> **WORK TO COMPLETE**
In the entries below, find every line with the string "templates" and copy it.

Stored items:

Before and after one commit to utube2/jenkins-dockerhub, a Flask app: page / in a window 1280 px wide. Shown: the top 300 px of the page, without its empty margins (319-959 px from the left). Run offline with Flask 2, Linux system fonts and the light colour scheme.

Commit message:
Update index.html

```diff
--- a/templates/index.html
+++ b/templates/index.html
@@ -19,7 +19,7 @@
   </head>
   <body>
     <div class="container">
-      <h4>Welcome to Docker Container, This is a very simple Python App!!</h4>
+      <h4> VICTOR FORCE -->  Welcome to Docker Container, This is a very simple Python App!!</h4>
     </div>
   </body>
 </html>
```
* * *
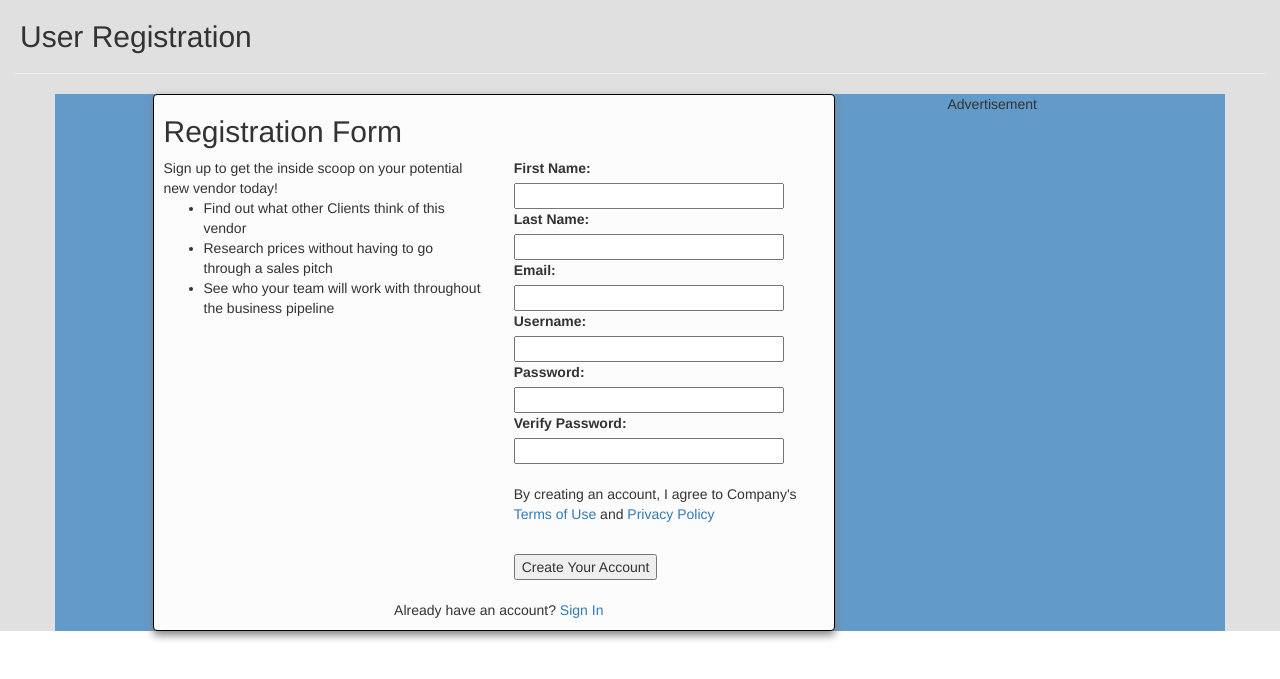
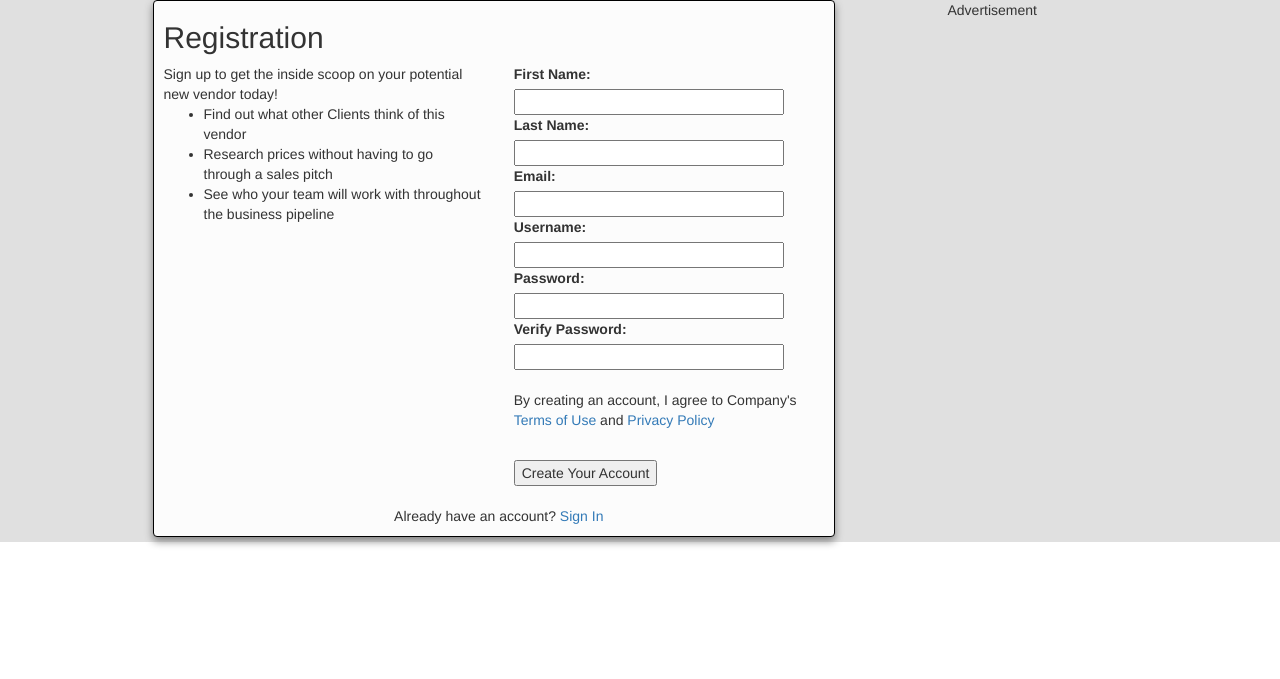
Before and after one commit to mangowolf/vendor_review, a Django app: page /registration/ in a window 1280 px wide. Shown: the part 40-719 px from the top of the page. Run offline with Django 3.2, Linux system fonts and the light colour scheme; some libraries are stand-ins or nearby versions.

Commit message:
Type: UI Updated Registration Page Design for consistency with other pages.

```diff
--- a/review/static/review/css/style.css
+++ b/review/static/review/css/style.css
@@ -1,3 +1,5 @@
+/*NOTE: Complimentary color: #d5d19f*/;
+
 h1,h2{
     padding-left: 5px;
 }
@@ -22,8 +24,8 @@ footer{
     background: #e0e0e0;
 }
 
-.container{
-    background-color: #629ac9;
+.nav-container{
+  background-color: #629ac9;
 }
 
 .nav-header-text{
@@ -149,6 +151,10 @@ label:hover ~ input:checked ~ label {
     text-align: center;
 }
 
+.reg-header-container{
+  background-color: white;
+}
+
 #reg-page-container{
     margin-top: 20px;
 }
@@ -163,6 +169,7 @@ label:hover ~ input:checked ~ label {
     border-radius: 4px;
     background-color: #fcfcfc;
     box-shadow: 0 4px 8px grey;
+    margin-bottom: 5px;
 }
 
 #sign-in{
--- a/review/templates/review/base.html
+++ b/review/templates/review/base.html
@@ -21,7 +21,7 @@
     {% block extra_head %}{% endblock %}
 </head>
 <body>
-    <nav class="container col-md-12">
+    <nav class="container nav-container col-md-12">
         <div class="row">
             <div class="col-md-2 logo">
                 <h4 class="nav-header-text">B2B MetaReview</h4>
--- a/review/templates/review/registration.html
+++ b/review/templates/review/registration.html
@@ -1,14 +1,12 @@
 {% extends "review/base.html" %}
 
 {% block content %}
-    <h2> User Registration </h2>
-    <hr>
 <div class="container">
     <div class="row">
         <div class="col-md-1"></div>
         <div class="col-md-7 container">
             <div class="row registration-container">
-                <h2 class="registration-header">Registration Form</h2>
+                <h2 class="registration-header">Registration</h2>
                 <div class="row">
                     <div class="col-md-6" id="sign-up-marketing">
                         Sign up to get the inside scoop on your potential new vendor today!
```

> **TASK RESPONSE**
--- a/templates/index.html
+++ b/templates/index.html
--- a/review/templates/review/base.html
+++ b/review/templates/review/base.html
--- a/review/templates/review/registration.html
+++ b/review/templates/review/registration.html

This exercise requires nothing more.